Requirement ▸ Determine the number of lines of the records below that include "ChatExecution". Respond with the number and no other text.

(Structured diff data)
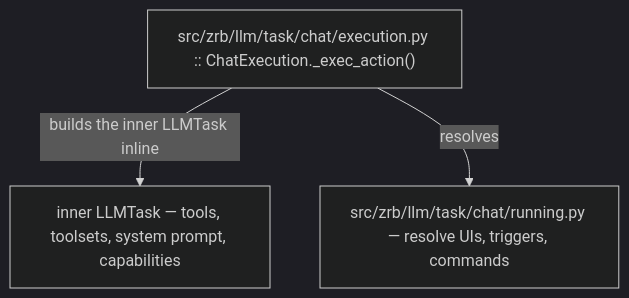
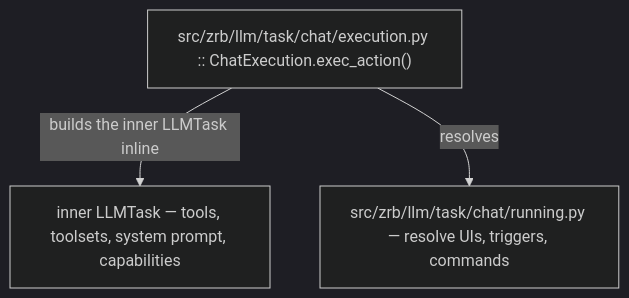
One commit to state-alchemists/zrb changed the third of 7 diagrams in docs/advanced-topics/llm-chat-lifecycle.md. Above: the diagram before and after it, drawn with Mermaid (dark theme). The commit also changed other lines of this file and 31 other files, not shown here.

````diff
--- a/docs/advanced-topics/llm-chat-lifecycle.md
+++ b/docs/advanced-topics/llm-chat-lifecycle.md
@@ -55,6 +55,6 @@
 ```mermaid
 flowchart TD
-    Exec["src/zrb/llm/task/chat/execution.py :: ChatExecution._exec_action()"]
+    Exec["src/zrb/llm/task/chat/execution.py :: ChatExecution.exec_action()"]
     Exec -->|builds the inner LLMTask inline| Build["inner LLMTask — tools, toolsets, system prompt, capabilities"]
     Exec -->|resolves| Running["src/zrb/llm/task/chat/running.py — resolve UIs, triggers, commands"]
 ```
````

* * *

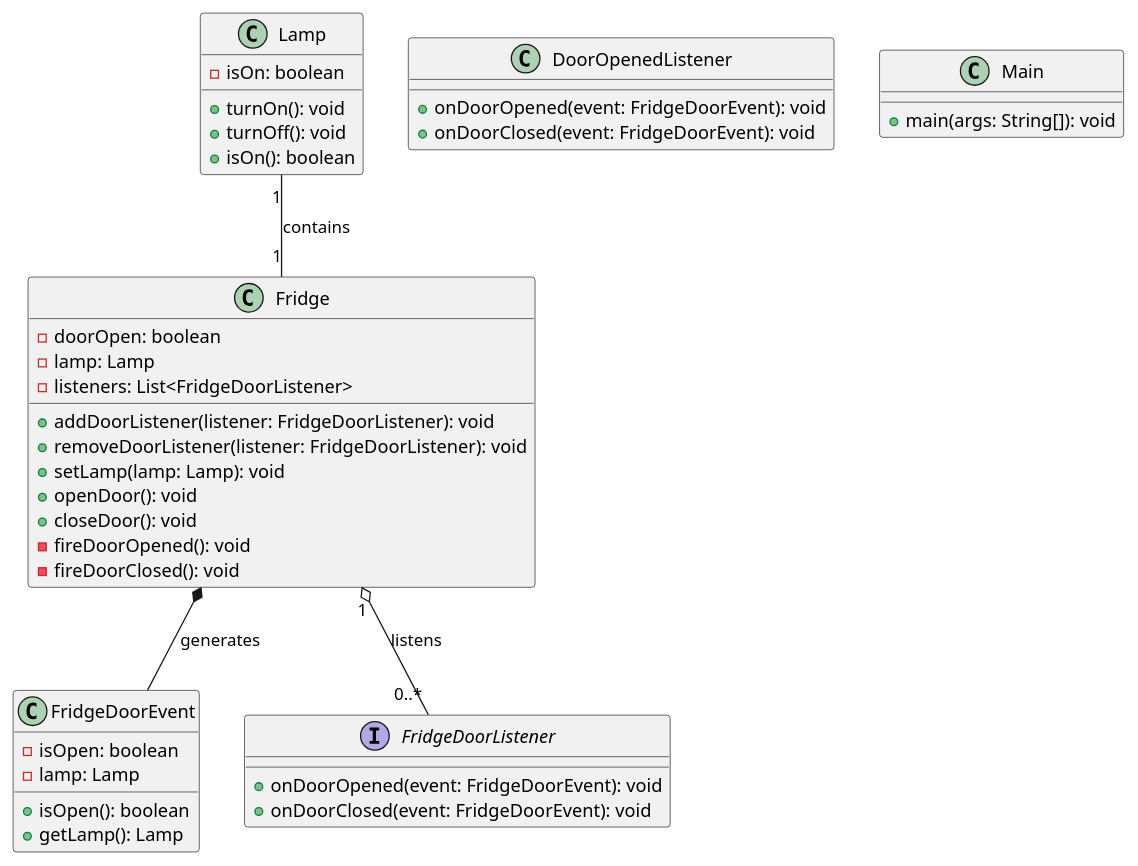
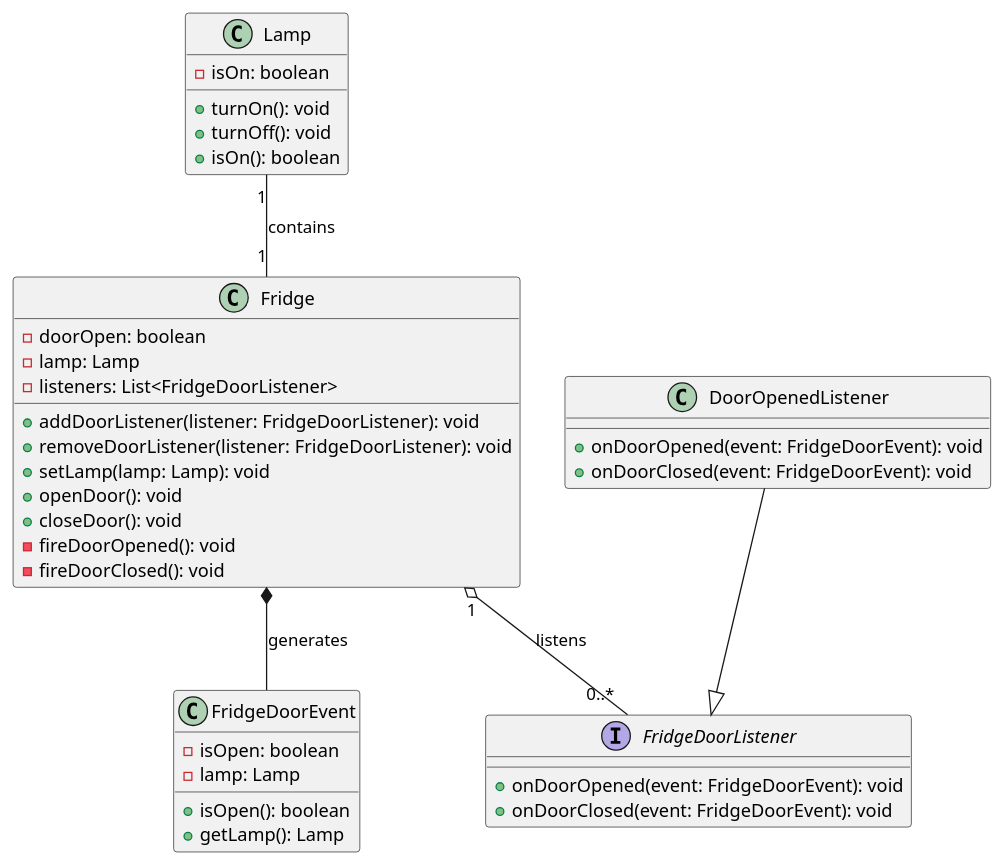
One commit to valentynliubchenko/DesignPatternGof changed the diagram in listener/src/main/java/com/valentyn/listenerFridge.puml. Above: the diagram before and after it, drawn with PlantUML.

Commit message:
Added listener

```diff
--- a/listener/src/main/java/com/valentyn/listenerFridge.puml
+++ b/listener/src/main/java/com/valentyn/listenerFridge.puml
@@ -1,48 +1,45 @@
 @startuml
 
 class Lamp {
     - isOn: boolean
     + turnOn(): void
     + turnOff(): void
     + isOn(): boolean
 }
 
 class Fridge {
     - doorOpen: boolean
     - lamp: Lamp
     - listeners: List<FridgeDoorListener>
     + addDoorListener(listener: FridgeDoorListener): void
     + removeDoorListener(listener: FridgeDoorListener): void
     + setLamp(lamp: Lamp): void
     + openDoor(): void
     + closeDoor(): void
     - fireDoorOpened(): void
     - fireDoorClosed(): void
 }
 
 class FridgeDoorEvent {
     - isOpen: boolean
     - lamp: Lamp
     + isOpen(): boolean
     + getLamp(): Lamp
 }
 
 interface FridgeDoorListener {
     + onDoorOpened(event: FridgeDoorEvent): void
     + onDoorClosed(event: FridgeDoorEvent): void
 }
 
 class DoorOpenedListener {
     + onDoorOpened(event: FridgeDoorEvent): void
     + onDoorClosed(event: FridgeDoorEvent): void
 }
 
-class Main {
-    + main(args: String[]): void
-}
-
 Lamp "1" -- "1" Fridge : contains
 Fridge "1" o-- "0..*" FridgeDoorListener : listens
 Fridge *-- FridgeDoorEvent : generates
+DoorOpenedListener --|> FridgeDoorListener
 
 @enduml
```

Solution below ▸ 2